So, what should a physio practice website be made up of?  How complex should it be and what role should it play in your business?
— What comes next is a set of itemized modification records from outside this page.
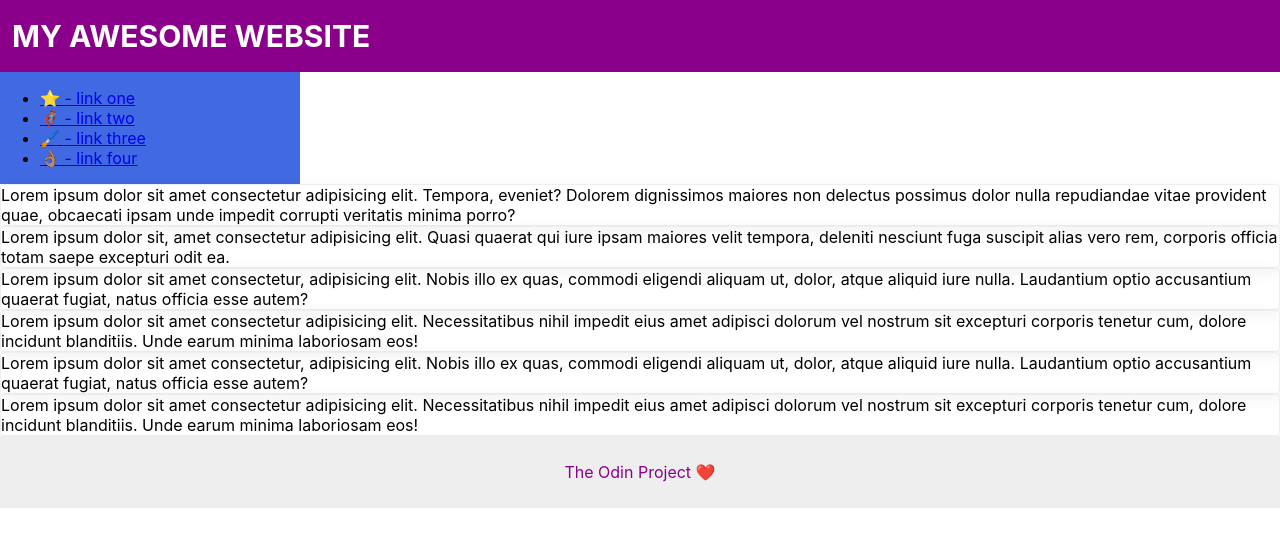
Repository: bbrockbrown/css-exercises
Page: flex/07-flex-layout-2/index.html
These files come from the project's save history. The page is drawn as it stood at one moment and after the next save; the edit follows.
The browser window is 1280 px wide. The pictures show the whole page.

Above is the page before, as saved 2024-07-22 18:35:30.

### flex/07-flex-layout-2/index.html
<!DOCTYPE html>
<html lang="en">
  <head>
    <meta charset="UTF-8">
    <meta http-equiv="X-UA-Compatible" content="IE=edge">
    <meta name="viewport" content="width=device-width, initial-scale=1.0">
    <title>The Holy Grail</title>
    <link rel="stylesheet" href="style.css">
  </head>
  <body>

    <div class="header">
      MY AWESOME WEBSITE
    </div>

    <div class="sidebar">
      <ul>
        <li><a href="#">⭐ - link one</a></li>
        <li><a href="#">🦸🏽‍♂️ - link two</a></li>
        <li><a href="#">🖌️ - link three</a></li>
        <li><a href="#">👌🏽 - link four</a></li>
      </ul>
    </div>

    <div class="card-container">
      <div class="card">Lorem ipsum dolor sit amet consectetur adipisicing elit. Tempora, eveniet? Dolorem dignissimos maiores non delectus possimus dolor nulla repudiandae vitae provident quae, obcaecati ipsam unde impedit corrupti veritatis minima porro?</div>
      <div class="card">Lorem ipsum dolor sit, amet consectetur adipisicing elit. Quasi quaerat qui iure ipsam maiores velit tempora, deleniti nesciunt fuga suscipit alias vero rem, corporis officia totam saepe excepturi odit ea.</div>
      <div class="card">Lorem ipsum dolor sit amet consectetur, adipisicing elit. Nobis illo ex quas, commodi eligendi aliquam ut, dolor, atque aliquid iure nulla. Laudantium optio accusantium quaerat fugiat, natus officia esse autem?</div>
      <div class="card">Lorem ipsum dolor sit amet consectetur adipisicing elit. Necessitatibus nihil impedit eius amet adipisci dolorum vel nostrum sit excepturi corporis tenetur cum, dolore incidunt blanditiis. Unde earum minima laboriosam eos!</div>
      <div class="card">Lorem ipsum dolor sit amet consectetur, adipisicing elit. Nobis illo ex quas, commodi eligendi aliquam ut, dolor, atque aliquid iure nulla. Laudantium optio accusantium quaerat fugiat, natus officia esse autem?</div>
      <div class="card">Lorem ipsum dolor sit amet consectetur adipisicing elit. Necessitatibus nihil impedit eius amet adipisci dolorum vel nostrum sit excepturi corporis tenetur cum, dolore incidunt blanditiis. Unde earum minima laboriosam eos!</div>
    </div>

    <div class="footer">
      The Odin Project ❤️
    </div>

  </body>
</html>

### flex/07-flex-layout-2/style.css
body {
  font-family: -apple-system, BlinkMacSystemFont, 'Segoe UI', Roboto, Oxygen, Ubuntu, Cantarell, 'Open Sans', 'Helvetica Neue', sans-serif;
  margin: 0;
  min-height: 100vh;
  display: flex;
  flex-direction: column;
}

.header {
  height: 72px;
  background: darkmagenta;
  color: white;
  display: flex;
  align-items: center;
  padding-left: 12px;
  font-size: 30px;
  font-weight: bolder;
}

.footer {
  height: 72px;
  background: #eee;
  color: darkmagenta;
  display: flex;
  justify-content: center;
  align-items: center;
}

.sidebar {
  width: 300px;
  background: royalblue;
  box-sizing: border-box;
}

.card {
  border: 1px solid #eee;
  box-shadow: 2px 4px 16px rgba(0,0,0,.06);
  border-radius: 4px;
}

After the next save:
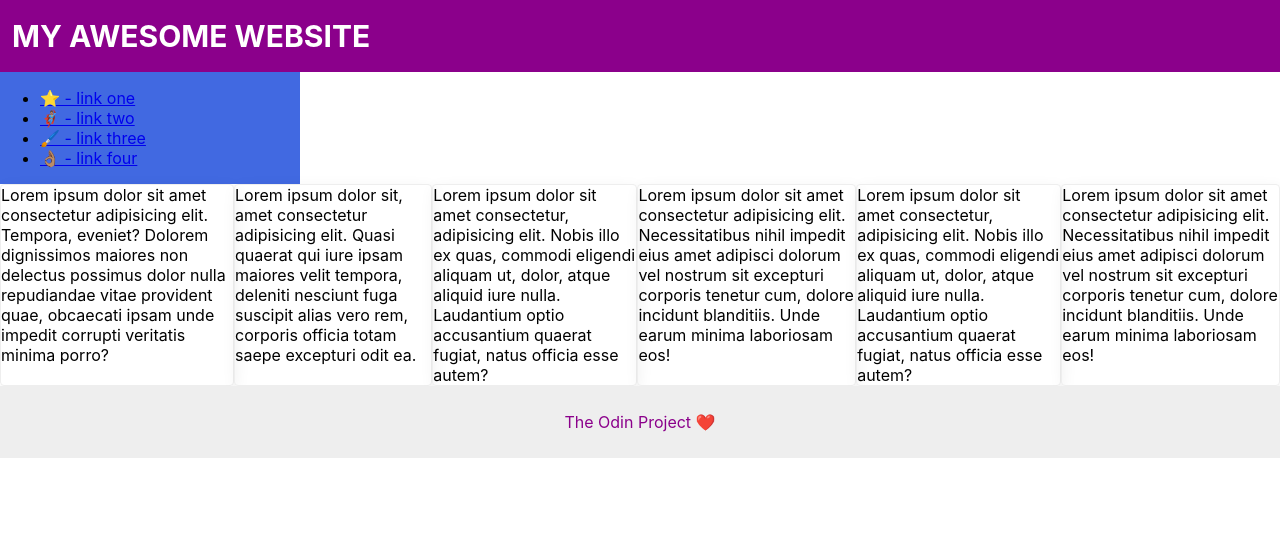
Saved 23 s later.
--- a/flex/07-flex-layout-2/style.css
+++ b/flex/07-flex-layout-2/style.css
@@ -32,6 +32,10 @@ body {
   box-sizing: border-box;
 }
 
+.card-container {
+  display: flex;
+}
+
 .card {
   border: 1px solid #eee;
   box-shadow: 2px 4px 16px rgba(0,0,0,.06);
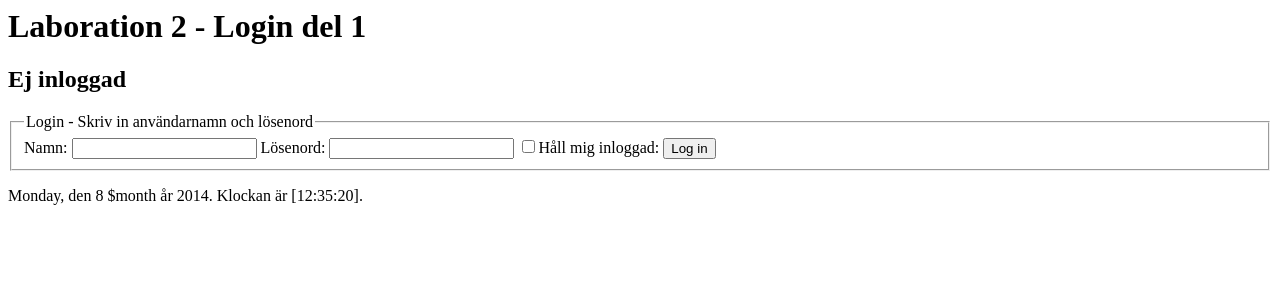
Repository: ed222an/1DV408-Laborationer
Page: http://localhost/
These files come from the project's save history. The page is drawn as it stood at one moment and after the next save; the edit follows.
The browser window is 1280 px wide. The pictures show the whole page.
The page is run by PHP 8.4 with error messages shown; the project is at /var/www/html/.

Above is the page before, as saved 2014-09-08 13:00:22.

After the next save:
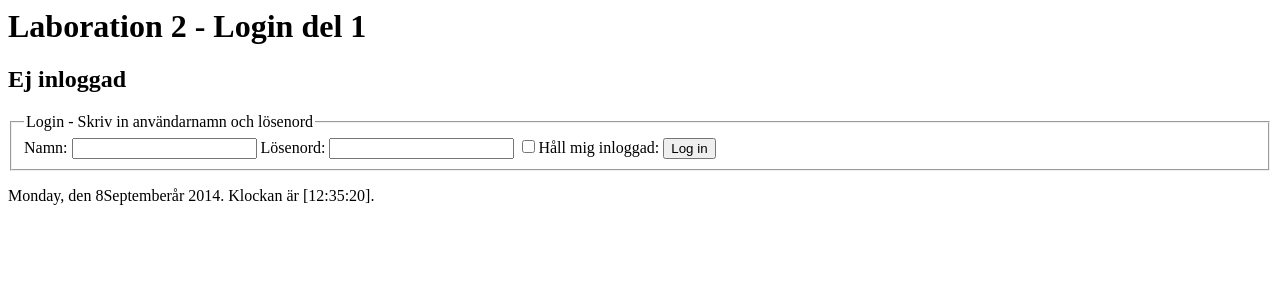
Saved 20 s later.
--- a/Labb2/Loginsystem/index.php
+++ b/Labb2/Loginsystem/index.php
@@ -27,7 +27,7 @@
 						<button type='submit' form='loginForm' value='Submit'>Log in</button>
 					</fieldset>
 				</form>
-				" . strftime('' . $weekDay . ', den ' . $format . ' $month år %Y. Klockan är [%H:%M:%S]') . ".
+				" . strftime('' . $weekDay . ', den ' . $format . ''. $month . 'år %Y. Klockan är [%H:%M:%S]') . ".
 			</body>
 		</html>";
 ?>
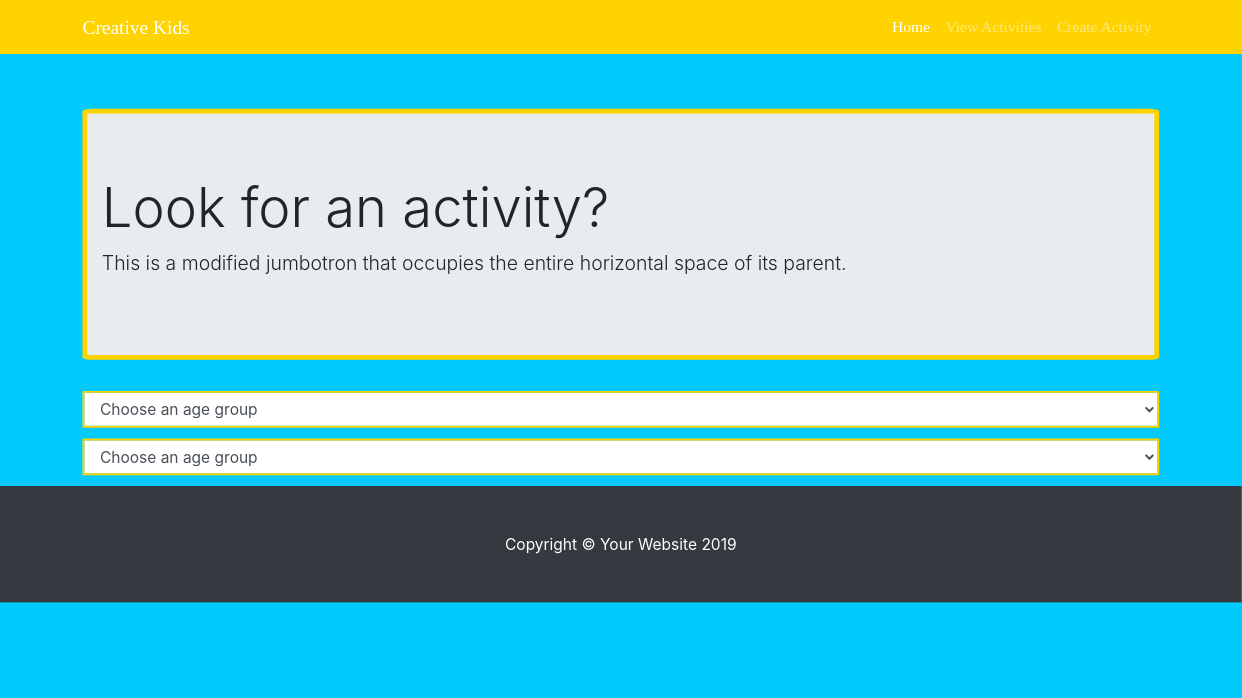
Repository: Neilfoster/milestone_project_3
Page: http://localhost/activity_view
The author's editor kept a record of every edit. The page is drawn from the files as they stood at one moment, then again after the next edit.
The browser window is 1280 px wide. The pictures show the whole page, at 97% of full size.
Some web fonts or font styles are not loaded; a fallback is used. Some web libraries are served in a nearby version. The page is served by the project's application, run on Flask 3 (app.py). Queries for data that is not in the repository find no rows.

Above is the page before.

After the next edit:
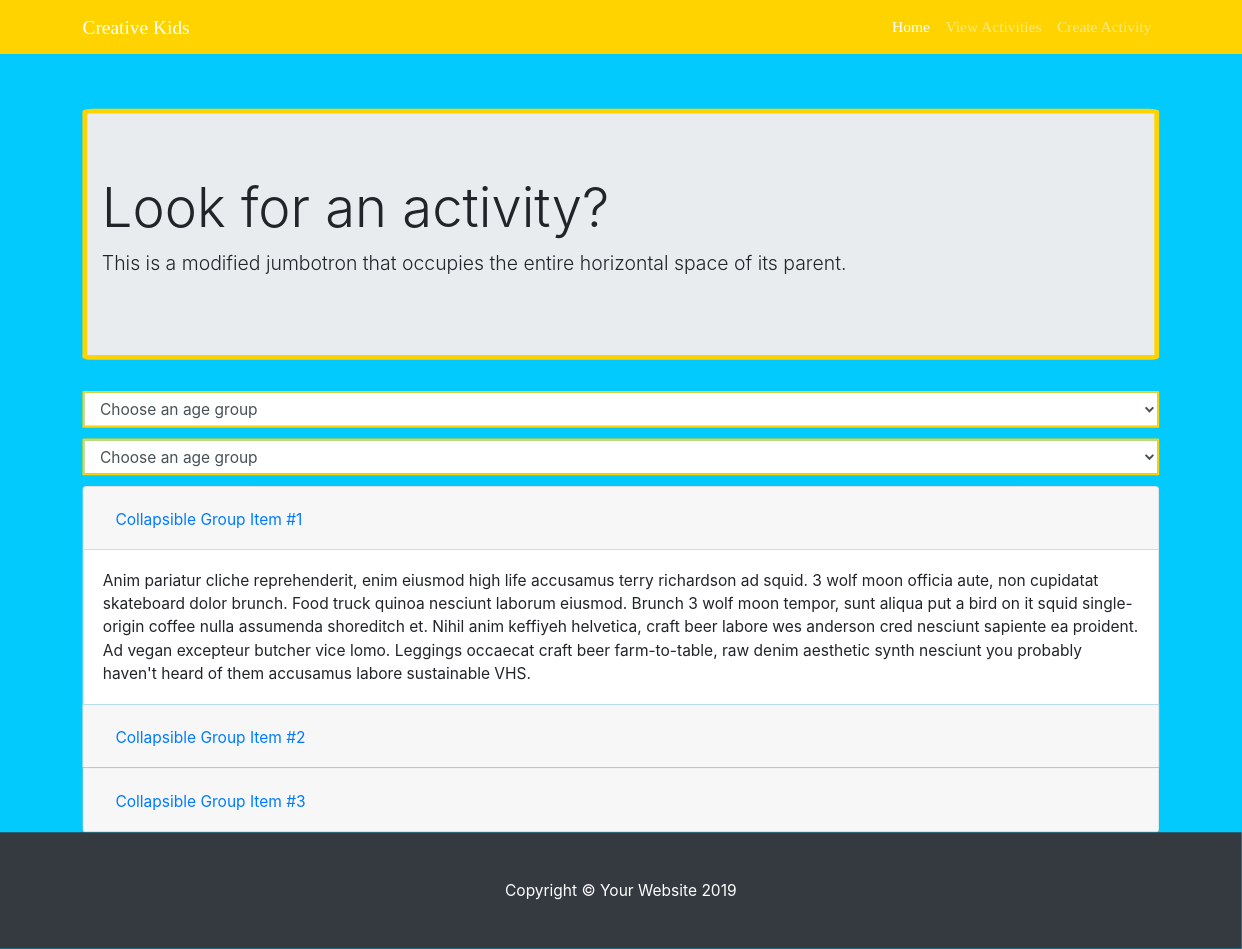
The edit:
--- a/templates/activity_view.html
+++ b/templates/activity_view.html
@@ -49,6 +49,51 @@
 
         {% endfor %}
     </div>
+    <div class="accordion" id="accordionExample">
+  <div class="card">
+    <div class="card-header" id="headingOne">
+      <h2 class="mb-0">
+        <button class="btn btn-link" type="button" data-toggle="collapse" data-target="#collapseOne" aria-expanded="true" aria-controls="collapseOne">
+          Collapsible Group Item #1
+        </button>
+      </h2>
+    </div>
+
+    <div id="collapseOne" class="collapse show" aria-labelledby="headingOne" data-parent="#accordionExample">
+      <div class="card-body">
+        Anim pariatur cliche reprehenderit, enim eiusmod high life accusamus terry richardson ad squid. 3 wolf moon officia aute, non cupidatat skateboard dolor brunch. Food truck quinoa nesciunt laborum eiusmod. Brunch 3 wolf moon tempor, sunt aliqua put a bird on it squid single-origin coffee nulla assumenda shoreditch et. Nihil anim keffiyeh helvetica, craft beer labore wes anderson cred nesciunt sapiente ea proident. Ad vegan excepteur butcher vice lomo. Leggings occaecat craft beer farm-to-table, raw denim aesthetic synth nesciunt you probably haven't heard of them accusamus labore sustainable VHS.
+      </div>
+    </div>
+  </div>
+  <div class="card">
+    <div class="card-header" id="headingTwo">
+      <h2 class="mb-0">
+        <button class="btn btn-link collapsed" type="button" data-toggle="collapse" data-target="#collapseTwo" aria-expanded="false" aria-controls="collapseTwo">
+          Collapsible Group Item #2
+        </button>
+      </h2>
+    </div>
+    <div id="collapseTwo" class="collapse" aria-labelledby="headingTwo" data-parent="#accordionExample">
+      <div class="card-body">
+        Anim pariatur cliche reprehenderit, enim eiusmod high life accusamus terry richardson ad squid. 3 wolf moon officia aute, non cupidatat skateboard dolor brunch. Food truck quinoa nesciunt laborum eiusmod. Brunch 3 wolf moon tempor, sunt aliqua put a bird on it squid single-origin coffee nulla assumenda shoreditch et. Nihil anim keffiyeh helvetica, craft beer labore wes anderson cred nesciunt sapiente ea proident. Ad vegan excepteur butcher vice lomo. Leggings occaecat craft beer farm-to-table, raw denim aesthetic synth nesciunt you probably haven't heard of them accusamus labore sustainable VHS.
+      </div>
+    </div>
+  </div>
+  <div class="card">
+    <div class="card-header" id="headingThree">
+      <h2 class="mb-0">
+        <button class="btn btn-link collapsed" type="button" data-toggle="collapse" data-target="#collapseThree" aria-expanded="false" aria-controls="collapseThree">
+          Collapsible Group Item #3
+        </button>
+      </h2>
+    </div>
+    <div id="collapseThree" class="collapse" aria-labelledby="headingThree" data-parent="#accordionExample">
+      <div class="card-body">
+        Anim pariatur cliche reprehenderit, enim eiusmod high life accusamus terry richardson ad squid. 3 wolf moon officia aute, non cupidatat skateboard dolor brunch. Food truck quinoa nesciunt laborum eiusmod. Brunch 3 wolf moon tempor, sunt aliqua put a bird on it squid single-origin coffee nulla assumenda shoreditch et. Nihil anim keffiyeh helvetica, craft beer labore wes anderson cred nesciunt sapiente ea proident. Ad vegan excepteur butcher vice lomo. Leggings occaecat craft beer farm-to-table, raw denim aesthetic synth nesciunt you probably haven't heard of them accusamus labore sustainable VHS.
+      </div>
+    </div>
+  </div>
+</div>
 
 </div>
This will differ from practice to practice, but I believe one element is common to all – get some professional help with design, composition and content.  Being a fabulous physio doesn’t make you a top class web designer or techie.  Trust me, I tried and failed miserably until I put my ego to the side and let a professional take the lead.  Not only with my old clinic website, but also with my current business sites ( for example).

Possible contributions from your web site to business success include accurate descriptions of your team and the services they offer.  A chance to sell them as experts long before the client actually comes in the door.  Creating an expectation of quality is a good start.  You might include health information pages on common problems you treat, or an online store for the products you sell (clients can pre-purchase and simply pick up, or ask you to post it to them).  What ever you decide to include here is the golden rule: do it well and do it soon.  Become the site of choice for physiotherapy in your area and show your brand to the world. 

If you have a web helper already and are happy with them – stay on board.  If not, or if you are yet to start looking, can I suggest the company that helped us completely rejig our website, online store (international workshops and products), newsletter systems and database building.  A small and agile company with extensive design and construction experience in large corporate websites as well as small boutique clients.  Located in Hobart this company served us so well here in Queensland we actually transferred our whole site hosting to them from a much bigger national company who basically took us for granted.

DataFirst IT Services is run by Tim Allingham and we are working together now to provide a more complete service for physiotherapy clients who want a web site that is an extension of their clinical expertise and professionalism.  If you want to know more, click through to DataFirst IT and check out the ‘Site Options for Physios’ tab.